But there’s another side to the story of print vs. digital, one that is at the core of why 2015 e-book sales dropped in the United States and the UK. Let’s take a clear-eyed look at the pluses on each side of this argument. Then, when it’s time for your school to make that call, you’ll be ready.
One of the strategies I grew to appreciate in my several decades of teaching was starting my class with a warm-up. A tangible transition between the previous class (or recess) and mine seemed to orient students to my topic and make the entire class go more smoothly. For me, because I taught what is called specials or pull-outs (I taught technology), I did this at the beginning of a class period. When you do this at the beginning of the day, it’s called not a warm-up but a morning meeting.
What is a Morning Meeting
Morning meetings are a time when students and teacher gather together, usually in a circle, for an organized start-of-day activity. They can be as quick as fifteen minutes or as long as thirty. You determine this based on what students need to start their day as lifelong learners. Some days are quick; others, not so much. That’s OK. In fact, it’s good to be flexible with the schedule and responsive to student needs. They learn faster when you’re listening to them and come to believe they are worthy. As such, they begin to believe in themselves.
Goals of a Morning Meeting
The broad purpose of a morning meeting is to transition students between home and school, to greet them as you would a guest in your house. It’s an informal way to re-acquaint everyone with each other and with the classroom ecosystem. Think of it on par with a family dinner, where parents and children come together in a relaxed environment to do something everyone enjoys. You start by welcoming students, reviewing the day’s activities, discussing changes in the classroom, meeting new students, celebrating the accomplishments of classmates, and anything else that benefits from a whole-group meeting.
Each year, the world produces more than 300 million tons of paper. According to the U.S. Environmental Protection Agency, paper typically found in a school or office environments such as copier paper, computer printouts, and notepads, comprise the largest category. Mitigating the use of paper has long been a goal for schools. Every year, a prodigious number of lesson plans center around dwindling rainforests, the shrinking world forests, and the ever-growing waste associated with paper.

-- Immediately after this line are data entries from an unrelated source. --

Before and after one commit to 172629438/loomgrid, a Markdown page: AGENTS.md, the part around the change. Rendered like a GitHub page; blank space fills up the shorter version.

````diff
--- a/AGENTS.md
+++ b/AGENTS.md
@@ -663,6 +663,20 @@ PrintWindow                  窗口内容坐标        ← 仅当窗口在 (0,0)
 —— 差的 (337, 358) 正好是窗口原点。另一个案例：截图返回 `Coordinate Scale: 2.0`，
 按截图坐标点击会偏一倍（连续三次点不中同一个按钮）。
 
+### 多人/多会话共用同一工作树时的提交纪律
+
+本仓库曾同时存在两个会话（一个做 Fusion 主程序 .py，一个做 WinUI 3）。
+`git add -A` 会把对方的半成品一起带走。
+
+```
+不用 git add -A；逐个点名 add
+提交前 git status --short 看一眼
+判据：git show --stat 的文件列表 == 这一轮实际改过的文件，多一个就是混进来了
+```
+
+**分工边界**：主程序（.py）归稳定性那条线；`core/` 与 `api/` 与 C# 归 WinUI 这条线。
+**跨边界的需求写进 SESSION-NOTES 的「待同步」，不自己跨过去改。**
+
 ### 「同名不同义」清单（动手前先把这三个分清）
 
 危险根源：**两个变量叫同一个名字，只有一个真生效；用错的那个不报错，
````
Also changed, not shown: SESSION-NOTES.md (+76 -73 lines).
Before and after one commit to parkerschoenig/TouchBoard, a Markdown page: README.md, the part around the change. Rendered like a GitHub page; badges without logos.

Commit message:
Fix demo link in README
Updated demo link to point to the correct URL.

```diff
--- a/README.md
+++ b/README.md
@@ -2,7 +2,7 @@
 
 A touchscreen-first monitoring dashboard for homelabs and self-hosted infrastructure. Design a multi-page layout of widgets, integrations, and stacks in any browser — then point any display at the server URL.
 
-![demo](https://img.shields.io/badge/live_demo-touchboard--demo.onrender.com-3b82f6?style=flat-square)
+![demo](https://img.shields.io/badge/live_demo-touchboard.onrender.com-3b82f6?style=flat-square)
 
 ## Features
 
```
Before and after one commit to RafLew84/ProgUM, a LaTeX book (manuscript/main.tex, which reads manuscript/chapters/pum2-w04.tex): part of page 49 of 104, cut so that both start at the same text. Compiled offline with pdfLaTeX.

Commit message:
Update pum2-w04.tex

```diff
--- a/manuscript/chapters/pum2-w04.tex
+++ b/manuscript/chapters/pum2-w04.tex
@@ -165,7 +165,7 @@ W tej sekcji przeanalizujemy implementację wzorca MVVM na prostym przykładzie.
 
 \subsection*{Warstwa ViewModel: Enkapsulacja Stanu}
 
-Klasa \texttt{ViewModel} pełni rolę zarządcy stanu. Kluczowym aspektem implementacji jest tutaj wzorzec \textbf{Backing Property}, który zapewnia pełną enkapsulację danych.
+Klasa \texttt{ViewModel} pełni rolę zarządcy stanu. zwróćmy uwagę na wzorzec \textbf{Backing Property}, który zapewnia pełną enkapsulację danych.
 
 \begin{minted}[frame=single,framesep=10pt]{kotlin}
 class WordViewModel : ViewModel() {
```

Now, beyond the moral and ethical persuasiveness of a paperless classroom, there is compelling evidence that the time is right to eliminate paper from the classroom:
- the high cost of printing: Yale University noted that “Every 2.5 minutes, a ream of paper was ordered.” No surprise that schools who go paperless experience huge savings in the cost of buying and repairing printers as well as the investment in all the fancy printing papers required for newsletters, class projects, announcements, and more. Who would argue about investing these vast savings in faculty salaries, student services, or reduced tuitions?
- reduced waste: Most of those tons of paper end up in the trash. We want them to be recycled but studies show that despite best efforts, about half of used paper isn’t. Schools who replace paper with a digital distribution of newsletters, announcements, homework, and anything else possible may not increase recycling but do dramatically reduce the amount of paper they use. The results? Among schools who push digital over paper, most report that only about 5% of their usual amount of paper ends up in the trash. Who wouldn’t love that number?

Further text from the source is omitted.